A good or bad credit score is a direct representation of you and your financial status. Your credit can also be a window into your personality. That is why some major companies nowadays have started to utilize credit reports as a basis for new hire. With this in mind, it is important to know exactly what is going on with all 3 of your credit bureau scores.
The three major credit reporting agencies cover different areas of the United States. Equifax covers the east coast, Experian covers the midwest and Trans Union covers the west coast. Depending on what region you live in, some institutions will only check the credit score for that region. The bad news is that all major creditors such as credit card companies, mortgage banks, and dealerships check all 3 credit bureau scores.
Banks that offer mortgages will customarily use the middle score of the 3 credit bureaus as a barometer to assess your credit worthiness. In essence if you have a high score with one credit reporting agency and low scores with the others, the bank will choose the second to lowest score as a representation of you. That is why it is important to know exactly what your scores are.
There are several factors that can be responsible for lowering your credit score. Some of the most damaging factors include: late payments, missed payments, charge offs and identity fraud. There is no way to know what is on your report until your request a copy of both your report and credit scores. You may be surprised at how many errors that can easily be addressed to raise your credit score.

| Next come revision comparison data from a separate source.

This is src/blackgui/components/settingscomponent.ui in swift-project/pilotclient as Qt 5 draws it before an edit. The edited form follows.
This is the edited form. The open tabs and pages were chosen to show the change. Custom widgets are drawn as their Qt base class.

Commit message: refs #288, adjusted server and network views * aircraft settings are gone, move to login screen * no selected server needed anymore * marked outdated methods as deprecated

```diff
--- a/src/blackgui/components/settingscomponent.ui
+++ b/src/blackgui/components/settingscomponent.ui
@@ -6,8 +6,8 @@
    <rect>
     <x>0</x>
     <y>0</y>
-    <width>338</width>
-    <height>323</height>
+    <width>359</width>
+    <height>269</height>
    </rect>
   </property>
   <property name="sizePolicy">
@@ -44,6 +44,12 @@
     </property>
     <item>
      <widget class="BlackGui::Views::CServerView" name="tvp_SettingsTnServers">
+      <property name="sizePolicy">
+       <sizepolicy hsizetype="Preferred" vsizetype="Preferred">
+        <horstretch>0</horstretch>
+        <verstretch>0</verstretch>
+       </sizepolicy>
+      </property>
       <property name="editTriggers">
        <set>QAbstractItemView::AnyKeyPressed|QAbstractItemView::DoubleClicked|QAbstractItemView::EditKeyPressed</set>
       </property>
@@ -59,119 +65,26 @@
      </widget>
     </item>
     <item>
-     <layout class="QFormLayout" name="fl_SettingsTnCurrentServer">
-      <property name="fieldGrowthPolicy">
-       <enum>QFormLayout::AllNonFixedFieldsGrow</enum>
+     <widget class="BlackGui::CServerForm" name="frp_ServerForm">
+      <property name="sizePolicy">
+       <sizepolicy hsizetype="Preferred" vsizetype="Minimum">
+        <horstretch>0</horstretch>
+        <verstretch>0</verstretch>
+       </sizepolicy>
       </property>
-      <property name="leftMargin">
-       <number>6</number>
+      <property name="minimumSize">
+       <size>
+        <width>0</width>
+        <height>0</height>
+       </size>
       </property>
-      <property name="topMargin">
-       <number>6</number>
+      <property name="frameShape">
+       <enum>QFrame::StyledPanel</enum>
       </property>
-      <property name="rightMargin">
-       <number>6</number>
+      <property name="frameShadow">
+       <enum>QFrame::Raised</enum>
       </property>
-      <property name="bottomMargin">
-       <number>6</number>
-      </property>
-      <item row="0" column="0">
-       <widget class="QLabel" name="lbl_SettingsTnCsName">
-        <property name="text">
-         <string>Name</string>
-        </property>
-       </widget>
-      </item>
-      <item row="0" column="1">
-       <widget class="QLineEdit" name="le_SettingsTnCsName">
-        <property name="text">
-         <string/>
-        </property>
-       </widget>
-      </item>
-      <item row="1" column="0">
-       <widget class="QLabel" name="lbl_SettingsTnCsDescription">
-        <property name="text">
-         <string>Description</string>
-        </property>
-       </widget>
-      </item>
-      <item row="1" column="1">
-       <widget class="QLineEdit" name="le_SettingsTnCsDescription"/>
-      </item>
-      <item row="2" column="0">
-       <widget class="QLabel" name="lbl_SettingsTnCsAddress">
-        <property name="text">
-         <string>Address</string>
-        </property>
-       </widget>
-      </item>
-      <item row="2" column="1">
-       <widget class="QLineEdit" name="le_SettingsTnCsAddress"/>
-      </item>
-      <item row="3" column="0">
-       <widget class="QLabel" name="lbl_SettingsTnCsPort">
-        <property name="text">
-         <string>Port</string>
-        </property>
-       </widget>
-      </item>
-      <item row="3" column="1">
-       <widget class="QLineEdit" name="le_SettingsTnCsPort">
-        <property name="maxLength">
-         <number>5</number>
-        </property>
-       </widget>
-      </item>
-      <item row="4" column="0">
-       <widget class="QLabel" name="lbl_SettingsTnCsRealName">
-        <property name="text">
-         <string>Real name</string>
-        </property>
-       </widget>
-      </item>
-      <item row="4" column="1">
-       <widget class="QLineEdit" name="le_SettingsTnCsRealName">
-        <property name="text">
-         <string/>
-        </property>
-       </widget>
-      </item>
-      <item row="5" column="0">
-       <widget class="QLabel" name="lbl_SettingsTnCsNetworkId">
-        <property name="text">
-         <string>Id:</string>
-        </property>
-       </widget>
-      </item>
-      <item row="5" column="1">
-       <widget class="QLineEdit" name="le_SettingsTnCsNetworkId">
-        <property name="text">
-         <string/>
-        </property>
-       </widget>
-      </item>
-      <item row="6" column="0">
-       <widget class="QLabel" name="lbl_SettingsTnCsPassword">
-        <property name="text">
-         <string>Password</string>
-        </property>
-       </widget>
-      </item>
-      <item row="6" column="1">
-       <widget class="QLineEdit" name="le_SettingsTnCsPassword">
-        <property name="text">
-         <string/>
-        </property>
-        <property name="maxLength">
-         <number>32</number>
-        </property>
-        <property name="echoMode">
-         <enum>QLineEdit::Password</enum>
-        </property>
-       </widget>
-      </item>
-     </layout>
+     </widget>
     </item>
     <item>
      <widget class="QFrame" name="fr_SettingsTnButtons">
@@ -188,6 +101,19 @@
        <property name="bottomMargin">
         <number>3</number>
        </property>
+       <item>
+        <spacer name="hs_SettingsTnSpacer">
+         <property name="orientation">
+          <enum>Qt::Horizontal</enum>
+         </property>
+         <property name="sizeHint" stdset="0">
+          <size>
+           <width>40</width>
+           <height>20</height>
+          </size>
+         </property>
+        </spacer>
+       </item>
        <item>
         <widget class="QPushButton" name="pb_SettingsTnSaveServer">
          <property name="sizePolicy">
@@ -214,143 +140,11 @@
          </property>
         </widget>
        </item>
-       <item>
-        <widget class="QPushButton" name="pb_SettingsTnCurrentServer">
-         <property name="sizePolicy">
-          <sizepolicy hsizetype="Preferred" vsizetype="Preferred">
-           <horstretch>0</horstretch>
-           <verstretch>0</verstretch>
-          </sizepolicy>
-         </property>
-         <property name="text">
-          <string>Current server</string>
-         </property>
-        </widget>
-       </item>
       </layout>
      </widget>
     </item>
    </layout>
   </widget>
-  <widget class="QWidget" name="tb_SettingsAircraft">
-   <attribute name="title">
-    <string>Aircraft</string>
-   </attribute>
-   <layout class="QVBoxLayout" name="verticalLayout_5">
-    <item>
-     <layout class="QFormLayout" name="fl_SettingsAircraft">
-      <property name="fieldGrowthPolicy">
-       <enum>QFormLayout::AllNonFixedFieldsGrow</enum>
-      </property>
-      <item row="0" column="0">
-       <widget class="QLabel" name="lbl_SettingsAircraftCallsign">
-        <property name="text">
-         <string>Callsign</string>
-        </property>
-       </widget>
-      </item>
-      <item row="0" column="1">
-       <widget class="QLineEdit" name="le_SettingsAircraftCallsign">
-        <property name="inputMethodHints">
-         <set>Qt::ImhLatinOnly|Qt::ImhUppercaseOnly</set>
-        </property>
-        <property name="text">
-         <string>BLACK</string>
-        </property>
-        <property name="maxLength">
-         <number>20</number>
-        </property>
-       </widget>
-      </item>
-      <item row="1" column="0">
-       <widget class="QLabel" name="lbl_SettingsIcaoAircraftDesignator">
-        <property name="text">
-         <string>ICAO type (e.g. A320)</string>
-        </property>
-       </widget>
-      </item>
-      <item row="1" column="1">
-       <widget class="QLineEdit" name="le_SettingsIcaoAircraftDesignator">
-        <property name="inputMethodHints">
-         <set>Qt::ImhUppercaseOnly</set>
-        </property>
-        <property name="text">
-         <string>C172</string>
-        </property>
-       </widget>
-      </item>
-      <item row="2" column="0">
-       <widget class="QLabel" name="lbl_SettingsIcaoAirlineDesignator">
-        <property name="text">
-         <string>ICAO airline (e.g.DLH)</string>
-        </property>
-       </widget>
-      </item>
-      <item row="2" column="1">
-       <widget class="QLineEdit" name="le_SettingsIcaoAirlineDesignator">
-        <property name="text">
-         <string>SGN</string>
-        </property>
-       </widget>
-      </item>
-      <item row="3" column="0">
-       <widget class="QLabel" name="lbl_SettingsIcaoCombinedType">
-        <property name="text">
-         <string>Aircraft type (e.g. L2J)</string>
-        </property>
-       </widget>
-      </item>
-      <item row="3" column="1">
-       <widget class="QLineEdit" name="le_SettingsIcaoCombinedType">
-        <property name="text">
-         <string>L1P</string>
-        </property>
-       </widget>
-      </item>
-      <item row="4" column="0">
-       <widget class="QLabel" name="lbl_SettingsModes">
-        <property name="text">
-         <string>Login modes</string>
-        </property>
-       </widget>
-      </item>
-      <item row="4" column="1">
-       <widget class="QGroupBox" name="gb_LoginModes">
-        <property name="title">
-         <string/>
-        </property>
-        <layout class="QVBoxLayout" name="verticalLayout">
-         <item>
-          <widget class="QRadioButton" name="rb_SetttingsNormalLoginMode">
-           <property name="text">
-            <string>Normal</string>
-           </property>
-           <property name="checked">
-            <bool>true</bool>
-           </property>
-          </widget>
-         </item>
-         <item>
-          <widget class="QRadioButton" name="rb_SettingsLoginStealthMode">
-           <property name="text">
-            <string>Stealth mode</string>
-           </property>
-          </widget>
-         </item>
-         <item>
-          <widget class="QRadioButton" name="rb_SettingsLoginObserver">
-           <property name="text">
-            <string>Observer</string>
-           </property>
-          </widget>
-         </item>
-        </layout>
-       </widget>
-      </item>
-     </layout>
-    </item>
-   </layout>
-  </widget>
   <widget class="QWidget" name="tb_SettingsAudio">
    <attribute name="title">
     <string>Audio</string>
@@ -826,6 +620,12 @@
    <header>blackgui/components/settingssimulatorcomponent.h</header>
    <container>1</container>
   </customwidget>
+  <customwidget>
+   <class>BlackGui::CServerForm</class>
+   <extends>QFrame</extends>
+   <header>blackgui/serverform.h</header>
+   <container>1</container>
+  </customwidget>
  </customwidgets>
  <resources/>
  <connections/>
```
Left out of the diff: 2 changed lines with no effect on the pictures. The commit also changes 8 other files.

Errors on a credit report is not something that is uncommon. The credit bureaus are ran by humans whose job is to make sure that your credit report is accurate, but at the same time, it is human to make errors. Obtaining a copy of your file will let you know exactly where you stand as far as credit worthiness and what you need to correct.
Since all 3 credit bureau scores account for a full representation of you as a person, it is imperative to protect your character. There is nothing worse than finding out about your credit report and scores when you are trying to make a big purchase. There are ways to avoid dealing with unfortunate scenarios such as being the last to know about your bad credit, possible identity theft, or the reason you were passed on a good job, and it starts with knowing your credit scores.
Source by Marc Marseille